The IBM 650

Nature & technology unite in the computer age

In his quest to revolutionize feed formulations, James R. Cargill paves the way for the future of the company.

The IBM® 650 Magnetic Data Processing Machine was poised to change businesses forever—but the revolutionary computer, first introduced in 1953, was not an immediate must-have for a company like Cargill. Many executives were intrigued by the machine’s capabilities, believing it was a good investment for accounting, but skeptical that it could improve other areas of business.

And yet, in 1957 Cargill took the pioneering step and installed its first electronic digital computer. It was one of the first commercial systems implemented by a US agricultural business. Like other large companies, Cargill saw clear advantages in applying the “electronic brain” for accounting, financial and general operating data.

But one member of the Cargill team was inspired by the IBM 650 for different reasons. At the time, James R. Cargill (known as “Jim”) was working in the company’s feed division. Noticing significant inconsistencies in pricing across the company’s national feed mills, he pushed to use the computer as a device for analyzing (and rationalizing) some of Cargill’s pricing problems.

Feed calculation was a vital element in Cargill’s operations, and a component many felt was too risky to change. But convinced of the computer’s potential, Jim worked tirelessly to explore and promote its potential beyond traditional accounting.

The IBM 650 was finally put to the test when Cargill’s Nutrena feed group asked Jim to conduct an experiment for one of the group’s most challenging products: Chick Starter. Cargill wanted to first determine the feed requirements for a chicken to reach optimal growth and health during its life cycle.

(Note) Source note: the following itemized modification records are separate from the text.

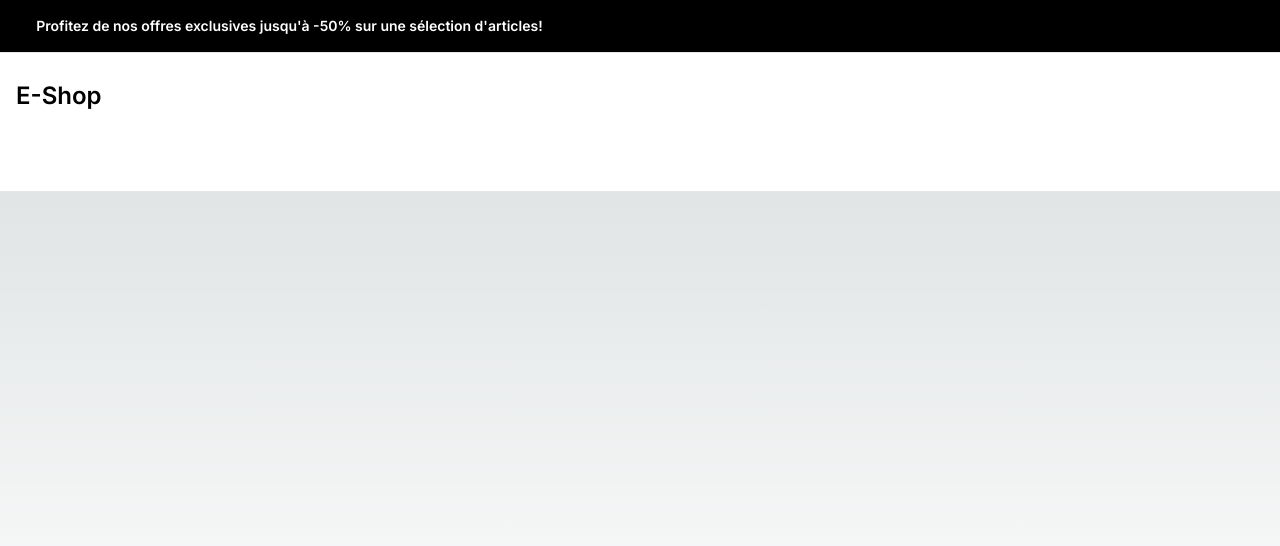
Repository: SDlevelUp/e-shop
Page: /
These files come from the project's save history. The page is drawn as it stood at one moment and after a run of saves; the edit follows.
The browser window is 1280 px wide. The pictures show the whole page.
The project was rebuilt for these pictures with package versions that can differ from the ones it lists, and the page was loaded fresh each time. The framework's server and built-in components were replaced by stand-ins that run in the browser. Also part of the build but not shown: next.config.js.

Above is the page before, as saved 2023-08-29 09:24:06.

After the next 5 saves:
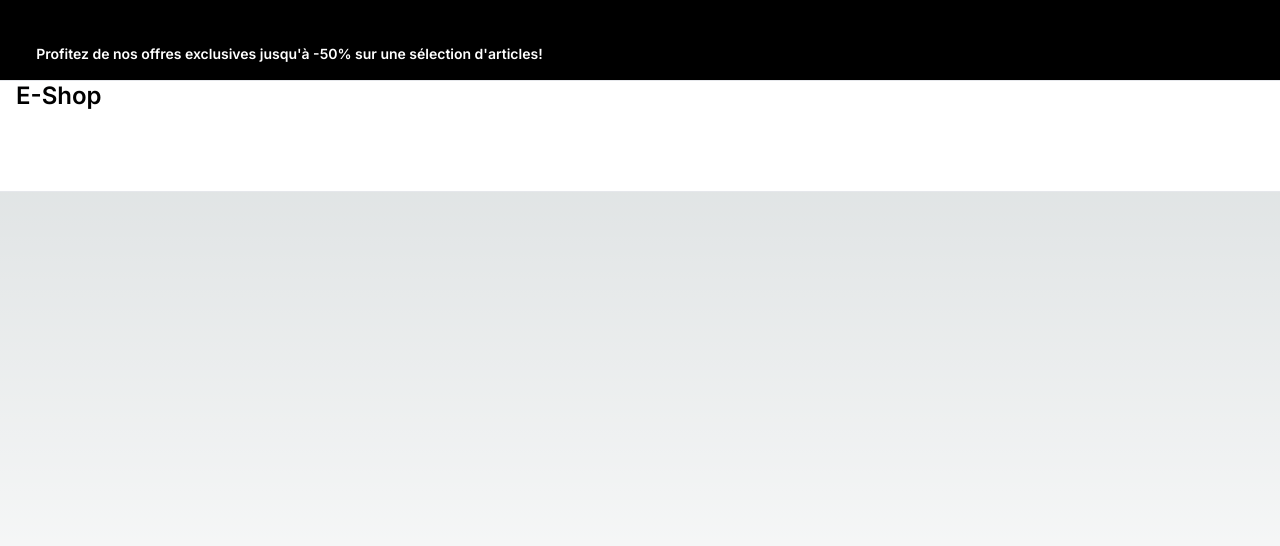
The 5 saves are shown as one change because they came seconds apart.
The last was saved 20 s later.
--- a/src/components/Navbar/Navbar.jsx
+++ b/src/components/Navbar/Navbar.jsx
@@ -7,7 +7,7 @@ export default function Navbar() {
                 <header className="bg-black z-50 w-full top-0 left-0 border-b border-gray-200 fixed">
                     <div className="max-w-screen-xl flex flex-wrap items-center justify-center mx-auto p-4">
                         <div className="flex items-center cursor-pointer">
-                            <span className="text-white text-sm font-semibold whitespace-nowrap animation inline-block pl-[100%]">
+                            <span className="text-white text-sm font-semibold whitespace-nowrap animation inline-block pl-[100%] pt-[2em]">
                                 Profitez de nos offres exclusives jusqu'à -50% sur une sélection d'articles!
                             </span>
                         </div>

Then, based on those findings, calculate an exact feed formulation at the lowest possible cost.

To find the answer, Jim and his colleagues put the machine to work. In 1957, the IBM 650 analyzed more than 4 million possible outcomes and precisely formulated a breakthrough product: Nutrena All-Mash Egg Feed, which helped farmers raise healthier, larger and more productive chickens at a lower cost. It was the first formulation completely calculated by the computer—an industry turning point that gave a pricing advantage to customers, and a new competitive edge to Cargill.

Soon after, Pfizer Corporation premiered a new additive designed to reduce chicken feed costs. To create the lowest-cost recipe featuring the ingredient, Pfizer established a national competition. With the power of their IBM 650, Cargill entered using the computer’s calculations as a starting point. Not only did Cargill win—the team prevailed, taking first, second and third places.

With the Pfizer prize and the success of Nutrena, Jim inspired other divisions to put the IBM 650 to the test, bringing new levels of sophistication and progress to all areas of the company. The grain division soon utilized the computer to maximize grain management, discovering that they could add one cent per bushel to terminal elevator margins for a net gain of at least US $2 per ton.

By leveraging precise data and intelligent analytics, the company was able to generate cost-effective solutions quickly and consistently. Thanks to Jim’s tenacity, Cargill committed to using the new technology across the organization, developing new opportunities for its employees, farmers and customers.